==== Supplied data

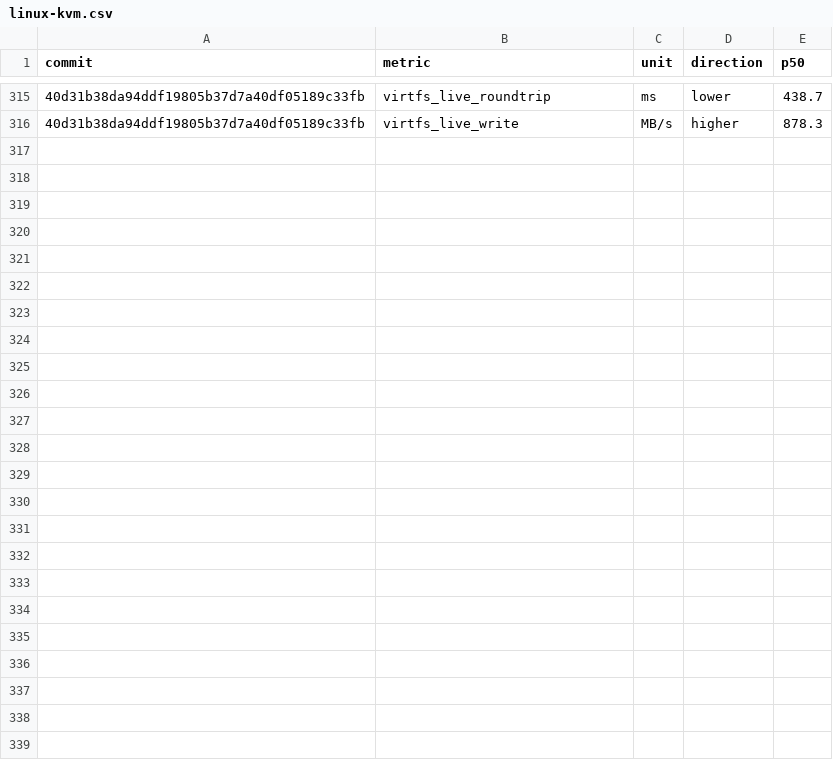
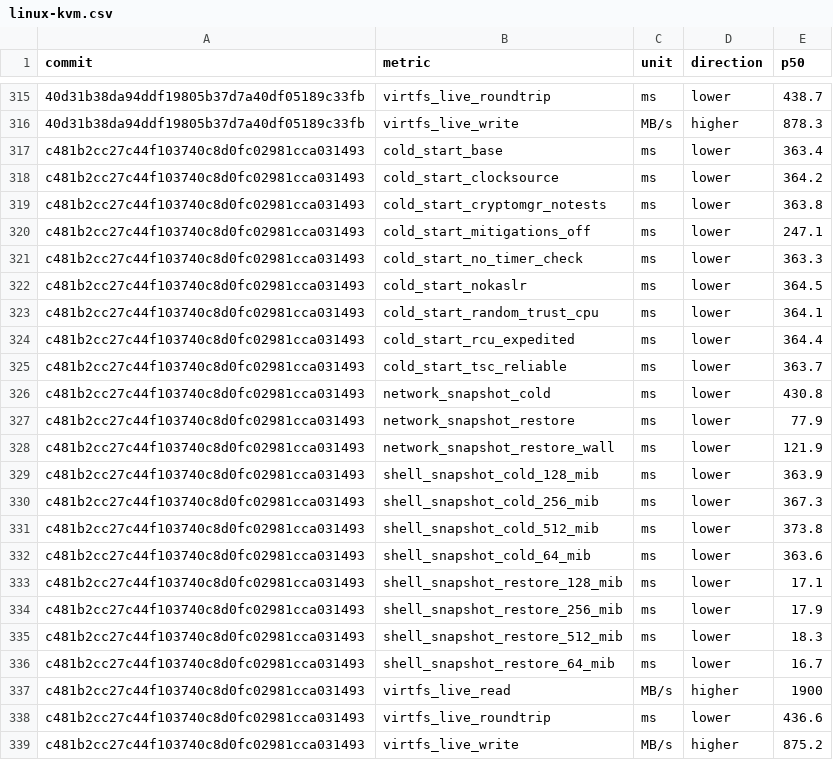
Before and after one commit to microsoft/nvx, a CSV file: data/linux-kvm.csv, drawn as a sheet; only a part is shown, gaps mark what is left out; the diff names each change by its address in the sheet, - before the commit and + after, or states it on an @@ line.

```diff
--- a/data/linux-kvm.csv
+++ b/data/linux-kvm.csv
+row 317: c481b2cc27c44f103740c8d0fc02981cca031493 | cold_start_base | ms | lower | 363.4
+row 318: c481b2cc27c44f103740c8d0fc02981cca031493 | cold_start_clocksource | ms | lower | 364.2
+row 319: c481b2cc27c44f103740c8d0fc02981cca031493 | cold_start_cryptomgr_notests | ms | lower | 363.8
+row 320: c481b2cc27c44f103740c8d0fc02981cca031493 | cold_start_mitigations_off | ms | lower | 247.1
+row 321: c481b2cc27c44f103740c8d0fc02981cca031493 | cold_start_no_timer_check | ms | lower | 363.3
+row 322: c481b2cc27c44f103740c8d0fc02981cca031493 | cold_start_nokaslr | ms | lower | 364.5
+row 323: c481b2cc27c44f103740c8d0fc02981cca031493 | cold_start_random_trust_cpu | ms | lower | 364.1
+row 324: c481b2cc27c44f103740c8d0fc02981cca031493 | cold_start_rcu_expedited | ms | lower | 364.4
+row 325: c481b2cc27c44f103740c8d0fc02981cca031493 | cold_start_tsc_reliable | ms | lower | 363.7
+row 326: c481b2cc27c44f103740c8d0fc02981cca031493 | network_snapshot_cold | ms | lower | 430.8
+row 327: c481b2cc27c44f103740c8d0fc02981cca031493 | network_snapshot_restore | ms | lower | 77.9
+row 328: c481b2cc27c44f103740c8d0fc02981cca031493 | network_snapshot_restore_wall | ms | lower | 121.9
+row 329: c481b2cc27c44f103740c8d0fc02981cca031493 | shell_snapshot_cold_128_mib | ms | lower | 363.9
+row 330: c481b2cc27c44f103740c8d0fc02981cca031493 | shell_snapshot_cold_256_mib | ms | lower | 367.3
+row 331: c481b2cc27c44f103740c8d0fc02981cca031493 | shell_snapshot_cold_512_mib | ms | lower | 373.8
+row 332: c481b2cc27c44f103740c8d0fc02981cca031493 | shell_snapshot_cold_64_mib | ms | lower | 363.6
+row 333: c481b2cc27c44f103740c8d0fc02981cca031493 | shell_snapshot_restore_128_mib | ms | lower | 17.1
+row 334: c481b2cc27c44f103740c8d0fc02981cca031493 | shell_snapshot_restore_256_mib | ms | lower | 17.9
+row 335: c481b2cc27c44f103740c8d0fc02981cca031493 | shell_snapshot_restore_512_mib | ms | lower | 18.3
+row 336: c481b2cc27c44f103740c8d0fc02981cca031493 | shell_snapshot_restore_64_mib | ms | lower | 16.7
+row 337: c481b2cc27c44f103740c8d0fc02981cca031493 | virtfs_live_read | MB/s | higher | 1900
+row 338: c481b2cc27c44f103740c8d0fc02981cca031493 | virtfs_live_roundtrip | ms | lower | 436.6
+row 339: c481b2cc27c44f103740c8d0fc02981cca031493 | virtfs_live_write | MB/s | higher | 875.2
```
Also changed, not shown: data/linux-mshv.csv, data/windows-whp.csv.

========

Would you give the entries above again verbatim, omitting the images they contain?

Before and after one commit to microsoft/nvx, a CSV file: data/linux-kvm.csv, drawn as a sheet; only a part is shown, gaps mark what is left out; the diff names each change by its address in the sheet, - before the commit and + after, or states it on an @@ line.

```diff
--- a/data/linux-kvm.csv
+++ b/data/linux-kvm.csv
+row 317: c481b2cc27c44f103740c8d0fc02981cca031493 | cold_start_base | ms | lower | 363.4
+row 318: c481b2cc27c44f103740c8d0fc02981cca031493 | cold_start_clocksource | ms | lower | 364.2
+row 319: c481b2cc27c44f103740c8d0fc02981cca031493 | cold_start_cryptomgr_notests | ms | lower | 363.8
+row 320: c481b2cc27c44f103740c8d0fc02981cca031493 | cold_start_mitigations_off | ms | lower | 247.1
+row 321: c481b2cc27c44f103740c8d0fc02981cca031493 | cold_start_no_timer_check | ms | lower | 363.3
+row 322: c481b2cc27c44f103740c8d0fc02981cca031493 | cold_start_nokaslr | ms | lower | 364.5
+row 323: c481b2cc27c44f103740c8d0fc02981cca031493 | cold_start_random_trust_cpu | ms | lower | 364.1
+row 324: c481b2cc27c44f103740c8d0fc02981cca031493 | cold_start_rcu_expedited | ms | lower | 364.4
+row 325: c481b2cc27c44f103740c8d0fc02981cca031493 | cold_start_tsc_reliable | ms | lower | 363.7
+row 326: c481b2cc27c44f103740c8d0fc02981cca031493 | network_snapshot_cold | ms | lower | 430.8
+row 327: c481b2cc27c44f103740c8d0fc02981cca031493 | network_snapshot_restore | ms | lower | 77.9
+row 328: c481b2cc27c44f103740c8d0fc02981cca031493 | network_snapshot_restore_wall | ms | lower | 121.9
+row 329: c481b2cc27c44f103740c8d0fc02981cca031493 | shell_snapshot_cold_128_mib | ms | lower | 363.9
+row 330: c481b2cc27c44f103740c8d0fc02981cca031493 | shell_snapshot_cold_256_mib | ms | lower | 367.3
+row 331: c481b2cc27c44f103740c8d0fc02981cca031493 | shell_snapshot_cold_512_mib | ms | lower | 373.8
+row 332: c481b2cc27c44f103740c8d0fc02981cca031493 | shell_snapshot_cold_64_mib | ms | lower | 363.6
+row 333: c481b2cc27c44f103740c8d0fc02981cca031493 | shell_snapshot_restore_128_mib | ms | lower | 17.1
+row 334: c481b2cc27c44f103740c8d0fc02981cca031493 | shell_snapshot_restore_256_mib | ms | lower | 17.9
+row 335: c481b2cc27c44f103740c8d0fc02981cca031493 | shell_snapshot_restore_512_mib | ms | lower | 18.3
+row 336: c481b2cc27c44f103740c8d0fc02981cca031493 | shell_snapshot_restore_64_mib | ms | lower | 16.7
+row 337: c481b2cc27c44f103740c8d0fc02981cca031493 | virtfs_live_read | MB/s | higher | 1900
+row 338: c481b2cc27c44f103740c8d0fc02981cca031493 | virtfs_live_roundtrip | ms | lower | 436.6
+row 339: c481b2cc27c44f103740c8d0fc02981cca031493 | virtfs_live_write | MB/s | higher | 875.2
```
Also changed, not shown: data/linux-mshv.csv, data/windows-whp.csv.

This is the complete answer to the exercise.